What you need to do:
What you return must match the entries exactly, except that the pictures are gone.

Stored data
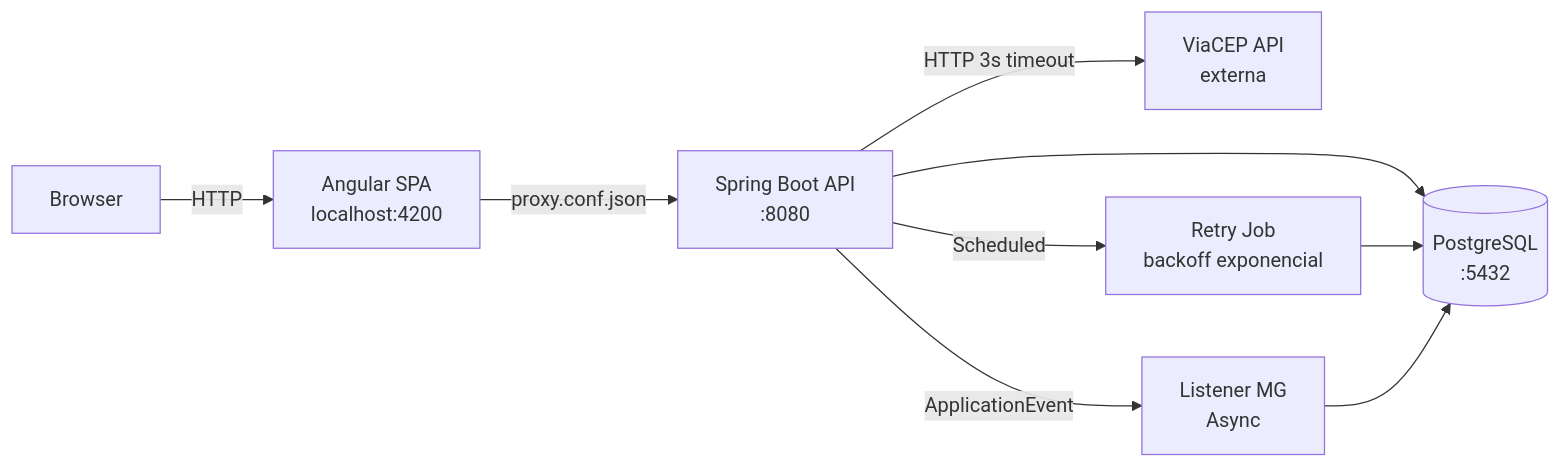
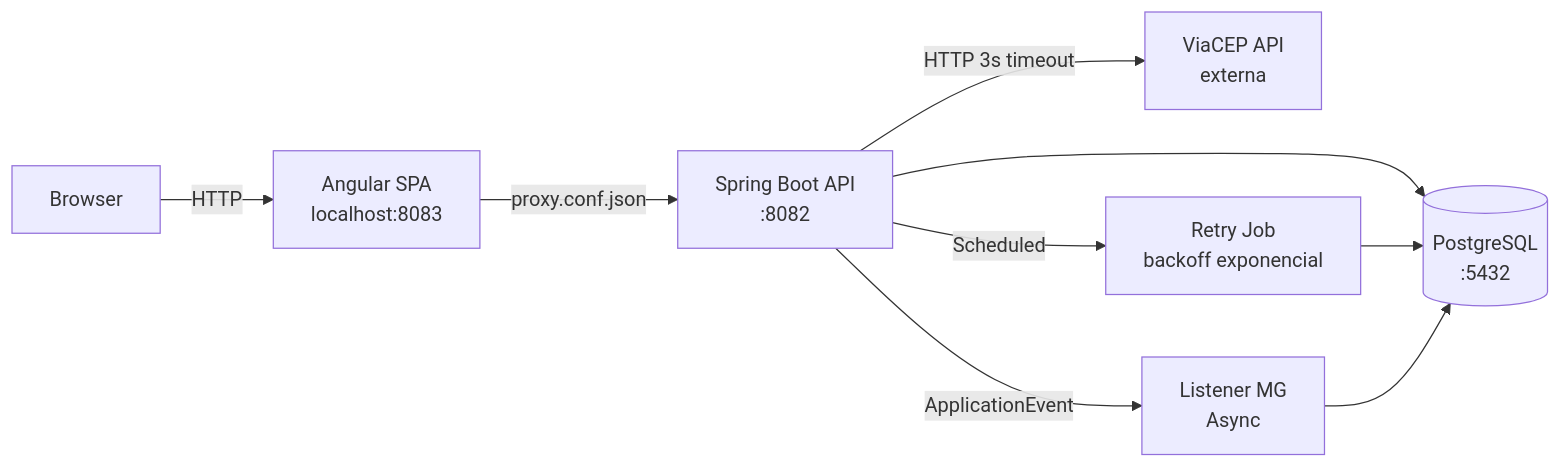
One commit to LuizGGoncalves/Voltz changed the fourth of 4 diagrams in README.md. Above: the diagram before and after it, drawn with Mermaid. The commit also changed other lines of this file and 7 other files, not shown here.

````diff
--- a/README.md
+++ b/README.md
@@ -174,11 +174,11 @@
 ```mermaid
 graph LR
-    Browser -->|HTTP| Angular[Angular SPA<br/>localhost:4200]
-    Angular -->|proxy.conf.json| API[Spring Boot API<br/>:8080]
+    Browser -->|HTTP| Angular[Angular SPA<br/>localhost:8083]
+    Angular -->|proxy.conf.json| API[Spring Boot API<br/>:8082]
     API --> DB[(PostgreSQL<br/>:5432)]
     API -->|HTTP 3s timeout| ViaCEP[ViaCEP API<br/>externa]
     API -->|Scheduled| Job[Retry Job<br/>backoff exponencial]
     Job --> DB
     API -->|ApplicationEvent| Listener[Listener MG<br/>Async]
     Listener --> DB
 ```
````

Answer area:
One commit to LuizGGoncalves/Voltz changed the fourth of 4 diagrams in README.md. Above: the diagram before and after it, drawn with Mermaid. The commit also changed other lines of this file and 7 other files, not shown here.

````diff
--- a/README.md
+++ b/README.md
@@ -174,11 +174,11 @@
 ```mermaid
 graph LR
-    Browser -->|HTTP| Angular[Angular SPA<br/>localhost:4200]
-    Angular -->|proxy.conf.json| API[Spring Boot API<br/>:8080]
+    Browser -->|HTTP| Angular[Angular SPA<br/>localhost:8083]
+    Angular -->|proxy.conf.json| API[Spring Boot API<br/>:8082]
     API --> DB[(PostgreSQL<br/>:5432)]
     API -->|HTTP 3s timeout| ViaCEP[ViaCEP API<br/>externa]
     API -->|Scheduled| Job[Retry Job<br/>backoff exponencial]
     Job --> DB
     API -->|ApplicationEvent| Listener[Listener MG<br/>Async]
     Listener --> DB
 ```
````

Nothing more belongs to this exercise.